Foursquare Privacy Basics: Five Tips to “Secure” Your Check-Ins
CIO.com's Al Sacco shares five privacy tips for Foursquare users looking to reduce risks associated with employing the popular location-based service (LBS).
By Al Sacco
Managing Editor, CIO
It’s hardly practical to believe there are “right” and “wrong” ways to employ social networking services like Twitter or Facebook. However, there are “smart” and/or “safe” methods of use, especially for location-based services (LBS) that identify your whereabouts at a given time, like popular social network/LBS Foursquare.
Foursquare is the latest social-networking-craze, in which users “check in” to the various places they frequent, and attempt to gain more check-ins than friends and other Foursquare users to secure badges, earn points and nab “Mayor” titles for favorite establishments.
Foursquare co-founder Dennis Crowley says the service already has 2.6 million users and is adding additional “Foursquarers” faster than ever before. With so many new users joining the fray each day I thought I’d share a handful of Foursquare privacy tips to help you understand the risks associated with using the service.
Keep moving for specifics; chances are you’ll be glad you did when you learn you’ve avoided an awkward encounter with an old ex or annoying “Friend-of-a-Friend.”
You can check-in to any Foursquare venue and still collect points/etc. without ever showing your specific location to Foursquare friends–or anyone else. These “off-the-grid” check-ins are great for when you want to gain Foursquare points or increase your number of check-ins at a given venue, but don’t want to be surprised by anyone you know dropping in.
To check in off-the-grid, simply use a Foursquare mobile application–available for BlackBerry, iPhone and Android on Foursquare.com–locate the venue you wish to check-in to, select it for check-in and then either choose “No” or unselect the check-box next to “Tell my friends.”
Your location and check-in information will then be displayed to Foursquare friends only as “Off the grid.”
Delete Mayorships at Venues You Frequent
You may constantly check in to a venue or establishment, but for whatever reason, you don’t want to be a “Mayor,” since the title can be seen by anyone who views that venue on Foursquare.com–not just your friends.
This is an easy problem to solve.

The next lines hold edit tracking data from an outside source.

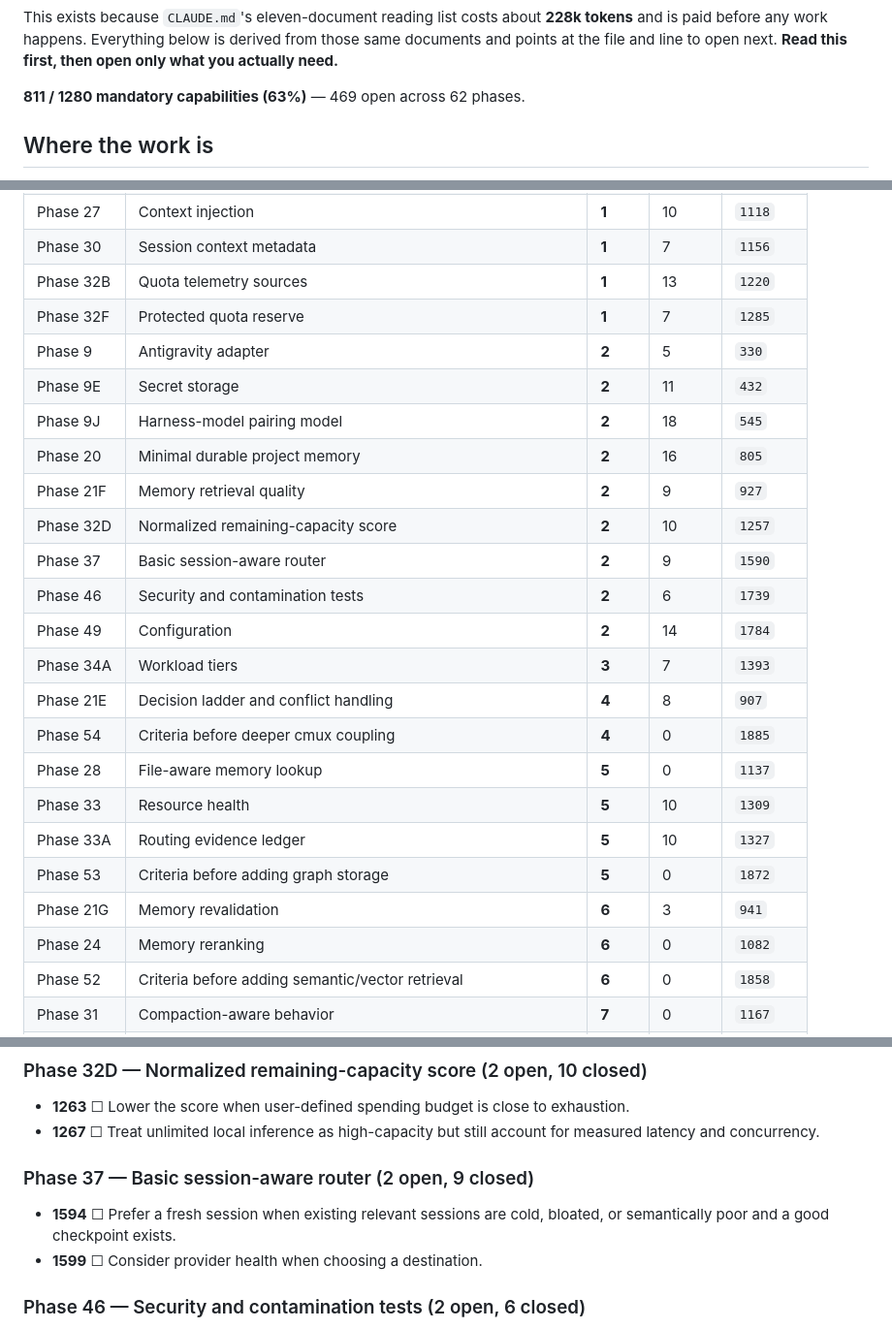
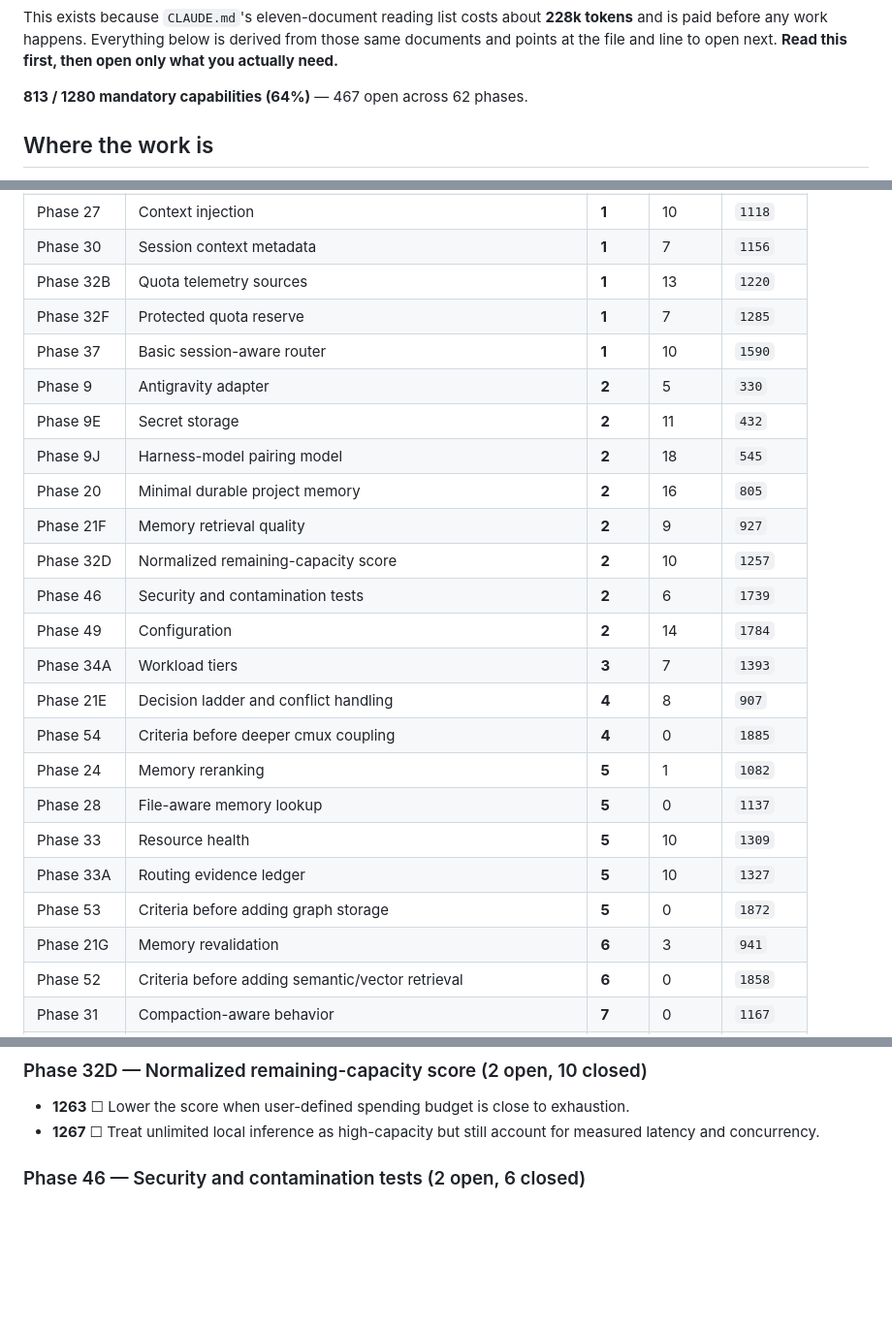
Before and after one commit to HarzerHeribert/glasshouse, a Markdown page: docs/process/ORIENT.md, 3 parts joined by grey strips. Shown at 97% size. GitHub-like rendering; blank space fills up the shorter version.

Commit message:
docs(orient): regenerate after the register's P9 correction
Mechanical: scripts/orient.py --check was failing.

Co-Authored-By: Claude Opus 5 <noreply@anthropic.com>
Claude-Session: https://claude.ai/code/session_01GcHi1xzqXqd8mA2qtxS7AV

```diff
--- a/docs/process/ORIENT.md
+++ b/docs/process/ORIENT.md
@@ -13,7 +13,7 @@ This exists because `CLAUDE.md`'s eleven-document reading list costs about
 derived from those same documents and points at the file and line to open
 next. **Read this first, then open only what you actually need.**
 
-**811 / 1280 mandatory capabilities (63%)** — 469 open across 62 phases.
+**813 / 1280 mandatory capabilities (64%)** — 467 open across 62 phases.
 
 ## Where the work is
 
@@ -32,24 +32,24 @@ closures are usually at the top. Open the map at the line number given.
 | Phase 30 | Session context metadata | **1** | 7 | `1156` |
 | Phase 32B | Quota telemetry sources | **1** | 13 | `1220` |
 | Phase 32F | Protected quota reserve | **1** | 7 | `1285` |
+| Phase 37 | Basic session-aware router | **1** | 10 | `1590` |
 | Phase 9 | Antigravity adapter | **2** | 5 | `330` |
 | Phase 9E | Secret storage | **2** | 11 | `432` |
 | Phase 9J | Harness-model pairing model | **2** | 18 | `545` |
 | Phase 20 | Minimal durable project memory | **2** | 16 | `805` |
 | Phase 21F | Memory retrieval quality | **2** | 9 | `927` |
 | Phase 32D | Normalized remaining-capacity score | **2** | 10 | `1257` |
-| Phase 37 | Basic session-aware router | **2** | 9 | `1590` |
 | Phase 46 | Security and contamination tests | **2** | 6 | `1739` |
 | Phase 49 | Configuration | **2** | 14 | `1784` |
 | Phase 34A | Workload tiers | **3** | 7 | `1393` |
 | Phase 21E | Decision ladder and conflict handling | **4** | 8 | `907` |
 | Phase 54 | Criteria before deeper cmux coupling | **4** | 0 | `1885` |
+| Phase 24 | Memory reranking | **5** | 1 | `1082` |
 | Phase 28 | File-aware memory lookup | **5** | 0 | `1137` |
 | Phase 33 | Resource health | **5** | 10 | `1309` |
 | Phase 33A | Routing evidence ledger | **5** | 10 | `1327` |
 | Phase 53 | Criteria before adding graph storage | **5** | 0 | `1872` |
 | Phase 21G | Memory revalidation | **6** | 3 | `941` |
-| Phase 24 | Memory reranking | **6** | 0 | `1082` |
 | Phase 52 | Criteria before adding semantic/vector retrieval | **6** | 0 | `1858` |
 | Phase 31 | Compaction-aware behavior | **7** | 0 | `1167` |
 | Phase 38 | Quota-preserving routing | **7** | 0 | `1604` |
@@ -169,11 +173,6 @@ these unwrapped.
 
 - **1263** ☐ Lower the score when user-defined spending budget is close to exhaustion.
 - **1267** ☐ Treat unlimited local inference as high-capacity but still account for measured latency and concurrency.
-
-### Phase 37 — Basic session-aware router  (2 open, 9 closed)
-
-- **1594** ☐ Prefer a fresh session when existing relevant sessions are cold, bloated, or semantically poor and a good checkpoint exists.
-- **1599** ☐ Consider provider health when choosing a destination.
 
 ### Phase 46 — Security and contamination tests  (2 open, 6 closed)
 
```
Also changed, not shown: other parts of docs/process/ORIENT.md (+6 -2 lines).
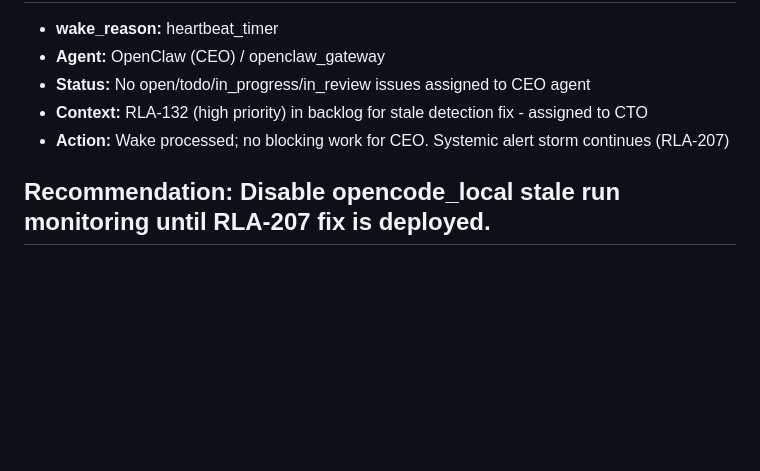
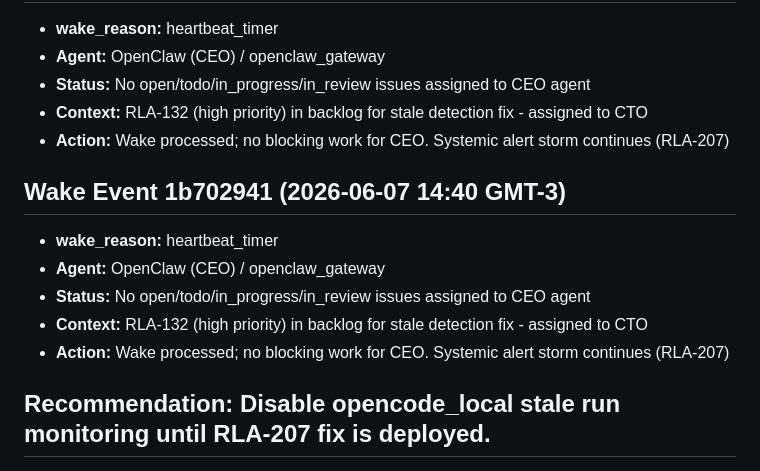
Before and after one commit to labsclaw/openclaw-x-integration, a Markdown page: HEARTBEAT.md, the part around the change. GitHub-like rendering; blank space fills up the shorter version.

Commit message:
[wake] Process heartbeat 1b702941 - no blocking work

```diff
--- a/HEARTBEAT.md
+++ b/HEARTBEAT.md
@@ -67,4 +67,11 @@ Root cause documented in RLA-207.
 - **Context:** RLA-132 (high priority) in backlog for stale detection fix - assigned to CTO
 - **Action:** Wake processed; no blocking work for CEO. Systemic alert storm continues (RLA-207)
 
+## Wake Event 1b702941 (2026-06-07 14:40 GMT-3)
+- **wake_reason:** heartbeat_timer
+- **Agent:** OpenClaw (CEO) / openclaw_gateway
+- **Status:** No open/todo/in_progress/in_review issues assigned to CEO agent
+- **Context:** RLA-132 (high priority) in backlog for stale detection fix - assigned to CTO
+- **Action:** Wake processed; no blocking work for CEO. Systemic alert storm continues (RLA-207)
+
 ## Recommendation: Disable opencode_local stale run monitoring until RLA-207 fix is deployed.
```
Also changed, not shown: MEMORY.md (+8 -0 lines).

First, you can visit Foursquare.com, log in to your account and then click on the Settings tab in the top-right corner of your Web browser. On the following page, you should see a section labeled Your Privacy Profile. In that section, you can uncheck the box next to “Participate in Foursquare mayorships.” This will disable your ability to gain mayor titles at Foursquare venues, and it also deletes any mayorships you may have already earned.
Secondly, you can delete individual mayorships by visiting your Foursquare “Me” profile page, locating your list of current mayorships and then clicking the “X”-mark to the right of the mayor listing. You can delete as many or as few of your Foursquare mayorships as you wish in this fashion, and other Foursquare users will no longer be able to tell you visit those specific venues often.
Hide Your Foursquare Contact Information
On the same Foursquare Settings page, you can hide the e-mail address and phone number associated with your account from friends, as well as your Facebook and/or Twitter profiles from all Foursquare users, assuming you’ve connected them.
Under the “Let my friends see my&” section, ensure that the boxes next to “Phone number” and “E-Mail address” are unchecked. If they are checked, all of your Foursquare friends can access the information, but it will still be publicly blocked.
In the next section, labeled “Let everyone see the links to,” you should uncheck the box next to my “Twitter profile and Facebook profiles.” This will block other Foursquare users from seeing your connected Facebook or Twitter pages.
Remove Your Name from Venues’ “Who’s Here” Lists
After you check in to a Foursquare venue, the service includes your name by default on that venue’s “Who’s Here” list, until you check in somewhere else. That means that anyone who views the venue via mobile app or checks in along with you can see that you’re there or were recently–not only your Foursquare friends, but all Foursquare users.
If you’d rather not let any ol’ Foursquare user see when you’re checked in to a specific venue, again visit the Foursquare Settings page and under Your Privacy Profile uncheck the box next to “Show me in the ‘Who’s here’ list in the mobile app’.
If you connected your Facebook and/or Twitter account to Foursquare, you may also want to uncheck the “Include me in my friends’ status updates to Twitter and Facebook when I’m in checked into the same place as they are’ option.
Check-in While Leaving a Venue to Avoid Unwanted Visitors
One easy way to avoid visits from folks you’d rather not see is to simply check in to venues while on your way out. You’ll want to make sure you’re still close enough to your venue of choice after leaving when you check in, or else you risk triggering Foursquare’s dreaded “cheating filter.” But it’s easy to get into the habit of checking in after you’ve spent time at a location instead of before.
Al Sacco covers Mobile and Wireless for CIO.com. Follow Al on Twitter @ASacco. Follow everything from CIO.com on Twitter @CIOonline. Email Al at ASacco@CIO.com.
Al Sacco was a journalist, blogger and editor who covers the fast-paced mobile beat for CIO.com and IDG Enterprise, with a focus on wearable tech, smartphones and tablet PCs. Al managed CIO.com writers and contributors, covered news, and shared insightful expert analysis of key industry happenings. He also wrote a wide variety of tutorials and how-tos to help readers get the most out of their gadgets, and regularly offered up recommendations on software for a number of mobile platforms. Al resides in Boston and is a passionate reader, traveler, beer lover, film buff and Red Sox fan.